» Exercise details: Search the material for the word "Close" and copy each line that holds it.

» Supplied material:
▼▼▼
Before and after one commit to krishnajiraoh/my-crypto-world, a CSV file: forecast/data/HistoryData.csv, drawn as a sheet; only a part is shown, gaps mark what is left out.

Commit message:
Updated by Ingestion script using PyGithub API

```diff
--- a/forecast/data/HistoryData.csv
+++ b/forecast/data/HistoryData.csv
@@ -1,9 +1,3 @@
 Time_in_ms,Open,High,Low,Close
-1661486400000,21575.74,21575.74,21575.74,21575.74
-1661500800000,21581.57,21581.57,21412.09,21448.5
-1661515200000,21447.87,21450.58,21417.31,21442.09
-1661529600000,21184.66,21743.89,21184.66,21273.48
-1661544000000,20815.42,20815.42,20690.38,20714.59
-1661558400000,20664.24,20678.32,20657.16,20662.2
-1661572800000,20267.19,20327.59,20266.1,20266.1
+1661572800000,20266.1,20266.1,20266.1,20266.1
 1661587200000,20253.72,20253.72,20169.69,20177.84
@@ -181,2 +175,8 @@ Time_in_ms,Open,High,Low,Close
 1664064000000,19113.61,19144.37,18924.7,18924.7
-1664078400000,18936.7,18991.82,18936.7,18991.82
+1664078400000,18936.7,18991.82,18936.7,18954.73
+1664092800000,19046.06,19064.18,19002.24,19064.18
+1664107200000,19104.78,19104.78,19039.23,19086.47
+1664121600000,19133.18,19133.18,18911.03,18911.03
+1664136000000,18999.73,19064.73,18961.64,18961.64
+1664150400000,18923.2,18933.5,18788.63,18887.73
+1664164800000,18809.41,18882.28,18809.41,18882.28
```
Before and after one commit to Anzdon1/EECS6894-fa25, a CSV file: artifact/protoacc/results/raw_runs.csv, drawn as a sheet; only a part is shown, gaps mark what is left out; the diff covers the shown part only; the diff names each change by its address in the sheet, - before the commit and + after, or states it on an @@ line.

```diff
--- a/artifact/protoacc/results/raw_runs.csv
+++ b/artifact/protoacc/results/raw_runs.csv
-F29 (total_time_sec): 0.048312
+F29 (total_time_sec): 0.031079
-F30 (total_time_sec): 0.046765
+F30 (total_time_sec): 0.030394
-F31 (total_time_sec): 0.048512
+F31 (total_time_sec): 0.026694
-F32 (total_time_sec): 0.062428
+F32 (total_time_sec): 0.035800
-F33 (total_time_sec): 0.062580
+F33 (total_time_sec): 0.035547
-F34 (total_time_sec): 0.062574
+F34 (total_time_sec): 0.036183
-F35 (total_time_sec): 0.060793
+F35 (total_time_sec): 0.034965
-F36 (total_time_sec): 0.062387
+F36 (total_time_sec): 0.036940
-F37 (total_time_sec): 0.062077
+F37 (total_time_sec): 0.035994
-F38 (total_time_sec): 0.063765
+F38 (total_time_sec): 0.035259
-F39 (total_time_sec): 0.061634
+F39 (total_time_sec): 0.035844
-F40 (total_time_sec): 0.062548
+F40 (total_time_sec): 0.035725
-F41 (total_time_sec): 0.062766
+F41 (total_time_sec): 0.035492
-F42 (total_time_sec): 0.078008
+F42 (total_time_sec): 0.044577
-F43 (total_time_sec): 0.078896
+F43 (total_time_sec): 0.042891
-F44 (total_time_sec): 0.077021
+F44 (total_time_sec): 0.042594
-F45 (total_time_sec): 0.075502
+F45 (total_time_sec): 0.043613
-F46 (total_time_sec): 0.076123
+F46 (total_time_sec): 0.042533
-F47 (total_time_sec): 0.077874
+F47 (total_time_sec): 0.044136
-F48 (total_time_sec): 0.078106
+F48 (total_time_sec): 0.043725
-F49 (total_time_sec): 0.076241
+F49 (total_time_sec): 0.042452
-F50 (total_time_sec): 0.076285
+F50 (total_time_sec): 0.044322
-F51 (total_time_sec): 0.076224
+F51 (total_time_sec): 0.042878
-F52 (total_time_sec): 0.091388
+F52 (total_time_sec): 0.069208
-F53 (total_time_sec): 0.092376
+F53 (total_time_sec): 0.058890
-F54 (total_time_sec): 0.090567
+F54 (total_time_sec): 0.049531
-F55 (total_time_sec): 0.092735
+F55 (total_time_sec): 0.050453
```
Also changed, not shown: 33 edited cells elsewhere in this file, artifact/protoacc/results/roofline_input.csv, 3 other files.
▲▲▲
» Exercise answer:
 Time_in_ms,Open,High,Low,Close
@@ -181,2 +175,8 @@ Time_in_ms,Open,High,Low,Close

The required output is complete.